What to do: In the listing that follows, copy out each line that includes the word "diff".

Material provided:
*** Block opens ***

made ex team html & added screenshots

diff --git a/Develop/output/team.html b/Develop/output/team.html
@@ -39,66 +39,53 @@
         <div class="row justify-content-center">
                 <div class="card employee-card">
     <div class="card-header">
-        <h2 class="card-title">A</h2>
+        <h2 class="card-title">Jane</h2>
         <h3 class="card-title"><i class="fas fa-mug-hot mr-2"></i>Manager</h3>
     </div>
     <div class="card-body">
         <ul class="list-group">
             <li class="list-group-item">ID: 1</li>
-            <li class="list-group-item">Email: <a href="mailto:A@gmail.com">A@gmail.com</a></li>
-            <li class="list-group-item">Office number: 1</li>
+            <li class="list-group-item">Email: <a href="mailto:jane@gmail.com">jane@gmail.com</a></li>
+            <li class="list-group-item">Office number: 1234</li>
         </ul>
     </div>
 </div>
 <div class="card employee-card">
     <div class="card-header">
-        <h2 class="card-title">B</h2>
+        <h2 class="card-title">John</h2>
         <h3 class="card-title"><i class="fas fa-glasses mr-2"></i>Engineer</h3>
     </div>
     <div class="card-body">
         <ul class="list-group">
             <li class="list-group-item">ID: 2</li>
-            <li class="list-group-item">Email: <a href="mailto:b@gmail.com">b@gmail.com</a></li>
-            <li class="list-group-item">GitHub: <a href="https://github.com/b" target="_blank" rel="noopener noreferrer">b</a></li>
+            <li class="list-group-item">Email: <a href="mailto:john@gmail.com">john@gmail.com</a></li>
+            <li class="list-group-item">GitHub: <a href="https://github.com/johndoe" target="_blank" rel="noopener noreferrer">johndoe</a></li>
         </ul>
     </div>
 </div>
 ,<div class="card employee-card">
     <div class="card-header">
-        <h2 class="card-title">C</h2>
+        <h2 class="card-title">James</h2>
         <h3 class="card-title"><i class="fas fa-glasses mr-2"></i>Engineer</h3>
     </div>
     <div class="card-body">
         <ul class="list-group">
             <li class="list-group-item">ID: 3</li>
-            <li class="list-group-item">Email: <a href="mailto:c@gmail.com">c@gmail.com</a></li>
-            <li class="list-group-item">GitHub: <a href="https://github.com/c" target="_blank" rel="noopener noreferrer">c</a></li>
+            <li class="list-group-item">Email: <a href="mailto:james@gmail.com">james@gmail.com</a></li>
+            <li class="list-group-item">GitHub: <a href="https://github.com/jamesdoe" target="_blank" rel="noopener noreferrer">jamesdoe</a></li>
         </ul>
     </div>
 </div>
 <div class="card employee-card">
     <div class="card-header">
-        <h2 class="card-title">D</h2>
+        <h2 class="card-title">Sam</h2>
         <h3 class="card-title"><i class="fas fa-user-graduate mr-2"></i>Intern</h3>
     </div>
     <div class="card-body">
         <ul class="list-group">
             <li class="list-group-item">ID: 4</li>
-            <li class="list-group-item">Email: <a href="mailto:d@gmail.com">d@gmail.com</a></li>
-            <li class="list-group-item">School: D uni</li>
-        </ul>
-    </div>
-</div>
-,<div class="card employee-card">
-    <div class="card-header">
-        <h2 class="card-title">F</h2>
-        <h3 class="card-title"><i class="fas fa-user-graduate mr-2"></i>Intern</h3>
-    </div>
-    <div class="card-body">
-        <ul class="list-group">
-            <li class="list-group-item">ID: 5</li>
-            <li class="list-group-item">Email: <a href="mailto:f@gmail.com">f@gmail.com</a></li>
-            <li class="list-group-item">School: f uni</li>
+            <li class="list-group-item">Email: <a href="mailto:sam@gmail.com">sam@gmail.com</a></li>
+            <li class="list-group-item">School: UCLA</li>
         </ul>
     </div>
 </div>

*** Block closes ***
*** Block opens ***

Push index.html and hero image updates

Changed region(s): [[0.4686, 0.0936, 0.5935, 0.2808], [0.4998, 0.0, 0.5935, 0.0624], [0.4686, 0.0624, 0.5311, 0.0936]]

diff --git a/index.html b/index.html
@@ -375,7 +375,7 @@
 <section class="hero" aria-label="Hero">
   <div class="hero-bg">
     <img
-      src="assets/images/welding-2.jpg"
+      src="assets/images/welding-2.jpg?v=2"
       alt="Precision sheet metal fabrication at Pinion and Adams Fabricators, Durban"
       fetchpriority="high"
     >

*** Block closes ***
*** Block opens ***

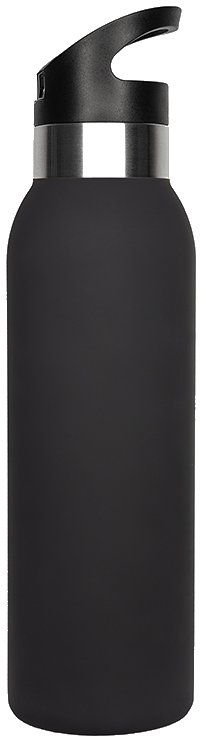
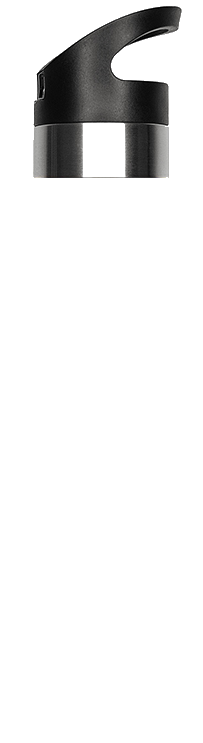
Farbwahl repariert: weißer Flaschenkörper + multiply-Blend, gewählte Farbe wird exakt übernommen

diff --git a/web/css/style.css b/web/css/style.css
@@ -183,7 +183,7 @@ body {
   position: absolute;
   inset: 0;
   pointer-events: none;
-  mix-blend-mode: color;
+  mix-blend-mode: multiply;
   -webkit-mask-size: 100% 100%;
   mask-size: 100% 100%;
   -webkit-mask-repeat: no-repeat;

*** Block closes ***

Exercise solution:
diff --git a/Develop/output/team.html b/Develop/output/team.html
diff --git a/index.html b/index.html
diff --git a/web/css/style.css b/web/css/style.css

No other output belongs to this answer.